Reproduce the records below exactly; no pictures.

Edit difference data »
────────────────────────────────────────

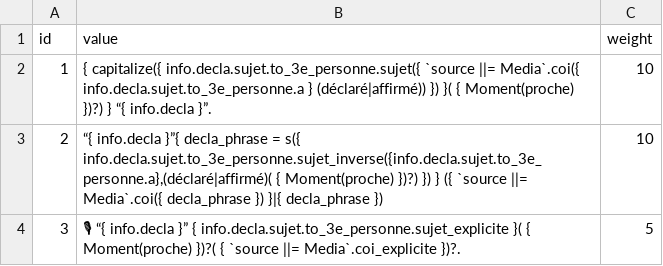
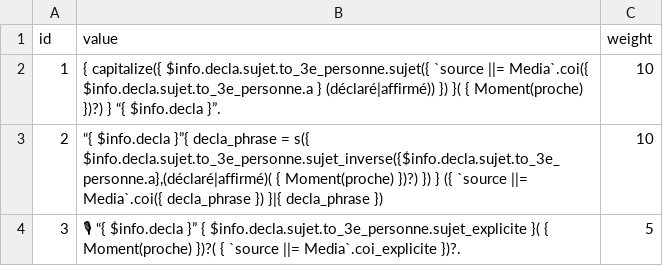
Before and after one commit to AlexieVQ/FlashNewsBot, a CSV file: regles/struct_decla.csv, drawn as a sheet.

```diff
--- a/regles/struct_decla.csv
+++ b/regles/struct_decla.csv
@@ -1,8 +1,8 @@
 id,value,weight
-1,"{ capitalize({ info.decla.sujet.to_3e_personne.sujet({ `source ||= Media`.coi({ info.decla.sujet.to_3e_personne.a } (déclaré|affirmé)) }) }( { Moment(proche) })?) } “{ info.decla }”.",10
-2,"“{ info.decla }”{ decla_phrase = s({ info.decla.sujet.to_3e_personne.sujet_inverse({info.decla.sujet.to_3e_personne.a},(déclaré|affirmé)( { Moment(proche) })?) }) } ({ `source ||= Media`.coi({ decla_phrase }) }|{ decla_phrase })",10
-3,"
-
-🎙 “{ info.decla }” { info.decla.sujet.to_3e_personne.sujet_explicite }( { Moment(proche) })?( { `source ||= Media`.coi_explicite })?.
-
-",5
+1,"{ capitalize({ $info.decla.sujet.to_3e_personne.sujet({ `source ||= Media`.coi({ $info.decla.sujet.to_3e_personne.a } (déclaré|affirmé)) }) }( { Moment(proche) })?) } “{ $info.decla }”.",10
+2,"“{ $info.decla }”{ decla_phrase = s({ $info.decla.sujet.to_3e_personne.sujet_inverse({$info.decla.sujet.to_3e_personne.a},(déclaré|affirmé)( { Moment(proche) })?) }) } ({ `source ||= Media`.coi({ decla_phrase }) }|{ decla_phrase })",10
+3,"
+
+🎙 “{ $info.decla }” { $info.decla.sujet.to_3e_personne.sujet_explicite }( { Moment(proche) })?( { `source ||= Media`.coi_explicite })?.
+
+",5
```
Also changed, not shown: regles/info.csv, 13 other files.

────────────────────────────────────────

Answer for this exercise »
Before and after one commit to AlexieVQ/FlashNewsBot, a CSV file: regles/struct_decla.csv, drawn as a sheet.

```diff
--- a/regles/struct_decla.csv
+++ b/regles/struct_decla.csv
@@ -1,8 +1,8 @@
 id,value,weight
-1,"{ capitalize({ info.decla.sujet.to_3e_personne.sujet({ `source ||= Media`.coi({ info.decla.sujet.to_3e_personne.a } (déclaré|affirmé)) }) }( { Moment(proche) })?) } “{ info.decla }”.",10
-2,"“{ info.decla }”{ decla_phrase = s({ info.decla.sujet.to_3e_personne.sujet_inverse({info.decla.sujet.to_3e_personne.a},(déclaré|affirmé)( { Moment(proche) })?) }) } ({ `source ||= Media`.coi({ decla_phrase }) }|{ decla_phrase })",10
-3,"
-
-🎙 “{ info.decla }” { info.decla.sujet.to_3e_personne.sujet_explicite }( { Moment(proche) })?( { `source ||= Media`.coi_explicite })?.
-
-",5
+1,"{ capitalize({ $info.decla.sujet.to_3e_personne.sujet({ `source ||= Media`.coi({ $info.decla.sujet.to_3e_personne.a } (déclaré|affirmé)) }) }( { Moment(proche) })?) } “{ $info.decla }”.",10
+2,"“{ $info.decla }”{ decla_phrase = s({ $info.decla.sujet.to_3e_personne.sujet_inverse({$info.decla.sujet.to_3e_personne.a},(déclaré|affirmé)( { Moment(proche) })?) }) } ({ `source ||= Media`.coi({ decla_phrase }) }|{ decla_phrase })",10
+3,"
+
+🎙 “{ $info.decla }” { $info.decla.sujet.to_3e_personne.sujet_explicite }( { Moment(proche) })?( { `source ||= Media`.coi_explicite })?.
+
+",5
```
Also changed, not shown: regles/info.csv, 13 other files.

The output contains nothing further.